In the 1940s, 75% of Costa Rica was rainforest. Then new settlers cut down much of the forest to grow crops and raise cattle, causing the loss of 50% of the country’s original forests between 1940 and 1983. Then a new generation chose to stop deforestation and began working to reforest. By 2010 the forest cover had rebounded from a low of 21% up to 52%. There is still more work, but the achievement is remarkable.
Why and how did they commit to reforesting the country? Costa Rica understood the negative consequences of deforestation, such as increased greenhouse gas emissions, water quality, management problems, decreased soil fertility, and loss of biodiversity. They recognized that healthy forests full of tropical animals and plants would bring tourism dollars to support the economy. Knowing how much there was to gain, they had to figure out how to make reforestation a reality. Several factors contributed, and two policies from the mid-1990s stand out, a carrot and a stick.

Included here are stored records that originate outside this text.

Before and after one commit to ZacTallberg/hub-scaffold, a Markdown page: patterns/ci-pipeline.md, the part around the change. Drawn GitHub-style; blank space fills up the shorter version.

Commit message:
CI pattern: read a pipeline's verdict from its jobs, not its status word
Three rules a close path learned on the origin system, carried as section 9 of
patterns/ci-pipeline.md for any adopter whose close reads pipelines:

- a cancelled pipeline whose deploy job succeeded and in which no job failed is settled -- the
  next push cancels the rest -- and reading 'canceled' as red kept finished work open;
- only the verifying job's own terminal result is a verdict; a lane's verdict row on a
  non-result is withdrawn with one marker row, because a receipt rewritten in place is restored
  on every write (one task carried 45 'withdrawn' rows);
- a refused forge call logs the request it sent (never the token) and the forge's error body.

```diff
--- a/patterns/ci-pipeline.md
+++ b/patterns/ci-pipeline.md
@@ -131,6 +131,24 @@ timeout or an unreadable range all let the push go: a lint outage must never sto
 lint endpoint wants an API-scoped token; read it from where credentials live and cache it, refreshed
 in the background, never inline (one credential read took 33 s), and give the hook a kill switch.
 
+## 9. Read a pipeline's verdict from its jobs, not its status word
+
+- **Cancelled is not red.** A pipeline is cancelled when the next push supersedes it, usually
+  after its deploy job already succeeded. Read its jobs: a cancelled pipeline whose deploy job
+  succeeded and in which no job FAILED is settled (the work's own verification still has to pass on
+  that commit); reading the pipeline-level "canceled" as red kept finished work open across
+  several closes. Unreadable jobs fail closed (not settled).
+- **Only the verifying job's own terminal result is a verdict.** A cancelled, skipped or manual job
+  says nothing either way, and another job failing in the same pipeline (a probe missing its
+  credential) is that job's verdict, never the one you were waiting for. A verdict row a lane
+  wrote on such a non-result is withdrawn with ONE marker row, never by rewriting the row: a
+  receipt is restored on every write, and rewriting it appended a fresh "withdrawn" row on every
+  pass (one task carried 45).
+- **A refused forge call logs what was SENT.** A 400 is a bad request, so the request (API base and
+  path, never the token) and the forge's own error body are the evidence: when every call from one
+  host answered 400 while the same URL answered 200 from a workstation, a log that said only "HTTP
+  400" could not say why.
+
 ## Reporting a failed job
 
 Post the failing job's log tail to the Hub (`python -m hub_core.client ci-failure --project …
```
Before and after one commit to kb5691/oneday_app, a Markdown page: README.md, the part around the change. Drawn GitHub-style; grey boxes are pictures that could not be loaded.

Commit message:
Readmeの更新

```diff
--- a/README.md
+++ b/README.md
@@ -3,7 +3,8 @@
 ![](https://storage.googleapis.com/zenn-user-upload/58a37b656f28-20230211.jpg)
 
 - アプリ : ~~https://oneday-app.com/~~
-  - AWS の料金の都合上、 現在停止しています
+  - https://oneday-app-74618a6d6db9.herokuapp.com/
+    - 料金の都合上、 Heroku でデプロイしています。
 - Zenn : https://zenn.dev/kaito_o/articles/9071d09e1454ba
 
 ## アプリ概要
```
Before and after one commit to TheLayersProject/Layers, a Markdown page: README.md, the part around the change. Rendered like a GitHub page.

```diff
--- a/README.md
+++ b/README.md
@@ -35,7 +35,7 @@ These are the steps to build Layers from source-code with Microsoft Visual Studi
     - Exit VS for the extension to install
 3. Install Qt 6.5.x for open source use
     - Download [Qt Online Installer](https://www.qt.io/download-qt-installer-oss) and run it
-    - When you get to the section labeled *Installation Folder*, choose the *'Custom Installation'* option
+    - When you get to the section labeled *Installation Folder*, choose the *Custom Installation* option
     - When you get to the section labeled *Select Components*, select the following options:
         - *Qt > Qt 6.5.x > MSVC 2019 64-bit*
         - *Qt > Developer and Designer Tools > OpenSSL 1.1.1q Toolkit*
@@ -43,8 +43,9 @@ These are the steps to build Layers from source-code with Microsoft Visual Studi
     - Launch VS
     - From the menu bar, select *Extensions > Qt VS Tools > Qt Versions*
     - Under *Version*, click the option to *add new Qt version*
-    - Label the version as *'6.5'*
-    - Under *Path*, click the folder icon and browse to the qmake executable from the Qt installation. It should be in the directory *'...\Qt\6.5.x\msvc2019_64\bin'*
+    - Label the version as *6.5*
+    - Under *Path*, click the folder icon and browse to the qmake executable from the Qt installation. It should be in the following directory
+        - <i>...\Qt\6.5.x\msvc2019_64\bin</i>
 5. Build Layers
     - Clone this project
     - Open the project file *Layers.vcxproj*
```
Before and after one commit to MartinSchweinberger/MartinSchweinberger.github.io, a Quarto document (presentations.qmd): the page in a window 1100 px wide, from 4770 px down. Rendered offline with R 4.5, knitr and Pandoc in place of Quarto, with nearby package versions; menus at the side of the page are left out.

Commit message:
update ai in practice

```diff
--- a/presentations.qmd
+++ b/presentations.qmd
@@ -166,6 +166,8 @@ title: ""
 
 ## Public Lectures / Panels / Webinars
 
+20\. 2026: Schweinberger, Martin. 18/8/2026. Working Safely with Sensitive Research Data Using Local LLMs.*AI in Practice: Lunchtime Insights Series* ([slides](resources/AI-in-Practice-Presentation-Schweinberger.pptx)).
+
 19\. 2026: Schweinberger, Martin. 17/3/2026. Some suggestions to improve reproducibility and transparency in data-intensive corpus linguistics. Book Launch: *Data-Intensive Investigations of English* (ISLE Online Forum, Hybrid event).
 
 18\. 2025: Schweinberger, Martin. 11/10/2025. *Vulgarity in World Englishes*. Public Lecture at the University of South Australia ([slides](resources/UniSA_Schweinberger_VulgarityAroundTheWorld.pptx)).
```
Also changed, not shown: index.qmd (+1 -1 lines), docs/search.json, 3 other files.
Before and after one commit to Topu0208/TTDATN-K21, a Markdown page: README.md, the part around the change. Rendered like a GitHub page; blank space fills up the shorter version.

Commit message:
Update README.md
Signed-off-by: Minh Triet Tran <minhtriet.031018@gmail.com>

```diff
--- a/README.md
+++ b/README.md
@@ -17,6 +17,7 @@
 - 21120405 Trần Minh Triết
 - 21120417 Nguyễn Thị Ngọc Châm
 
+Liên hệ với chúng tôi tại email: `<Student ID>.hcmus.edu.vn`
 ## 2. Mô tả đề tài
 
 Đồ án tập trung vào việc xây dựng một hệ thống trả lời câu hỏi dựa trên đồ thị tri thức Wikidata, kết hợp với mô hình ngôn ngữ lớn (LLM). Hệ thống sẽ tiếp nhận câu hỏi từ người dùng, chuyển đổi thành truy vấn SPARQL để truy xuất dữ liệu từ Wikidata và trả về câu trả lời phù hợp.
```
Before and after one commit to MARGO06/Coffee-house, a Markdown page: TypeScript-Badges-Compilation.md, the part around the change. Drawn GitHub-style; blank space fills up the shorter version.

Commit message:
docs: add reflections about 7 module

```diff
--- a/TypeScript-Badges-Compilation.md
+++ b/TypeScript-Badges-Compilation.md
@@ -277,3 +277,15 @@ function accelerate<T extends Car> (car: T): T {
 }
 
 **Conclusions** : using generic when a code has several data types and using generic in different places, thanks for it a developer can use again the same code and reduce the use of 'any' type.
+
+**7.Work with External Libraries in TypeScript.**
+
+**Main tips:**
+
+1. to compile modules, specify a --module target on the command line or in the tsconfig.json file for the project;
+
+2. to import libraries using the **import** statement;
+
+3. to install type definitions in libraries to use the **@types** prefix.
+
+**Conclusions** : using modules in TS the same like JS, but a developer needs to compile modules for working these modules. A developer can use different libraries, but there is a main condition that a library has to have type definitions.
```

The carrot: Landowners were paid for preserving their land under the Payment for Ecosystem Services Program, or PES. Landowners profited from managing their lands to mitigate greenhouse gas emissions, protect water resources, protect biodiversity and preserve natural beauty. Landowners could benefit financially by preservation (and selectively harvesting specific trees, which the program allows). The average annual payment of $64 per hectare has incentivized landowners to protect forests.
The stick: It became illegal to cut trees without approval from environmental authorities. Anyone who wants to cut a tree is legally obligated to ask permission.
Thanks to these and other environmental laws and policies, everyone is blessed with abundant wildlife. In less than 30 years, forests and animals have significantly increased. Reforestation has paid off financially. International visitors are flocking to marvel the nature, bringing roughly $3.8 billion in 2018.
These positive changes are not guaranteed or permanent. Unscrupulous business people are cutting trees without permission, knowing they are acting illegally (hence the sound of chainsaws on weekends and holidays, when law enforcement is unlikely). People illegally chop for various reasons: for local use, more extensive views, lumber sales, and last but not least, real estate development. Other environmental laws are routinely violated, including those protecting streams, regulating earth movement, and prohibiting burning.
Ex-pats in the South of Costa Rica have a superb quality of life. It was tough to rebuild these forests. We owe it to our host country and ourselves to ensure their reforestation efforts are a permanent, ongoing success. Sadly, there are not sufficient funds to enforce all of the excellent environmental laws. Please help us protect wildlife, rainforests, rivers, mangroves, reefs, and the ocean. Costa Rica is worth it.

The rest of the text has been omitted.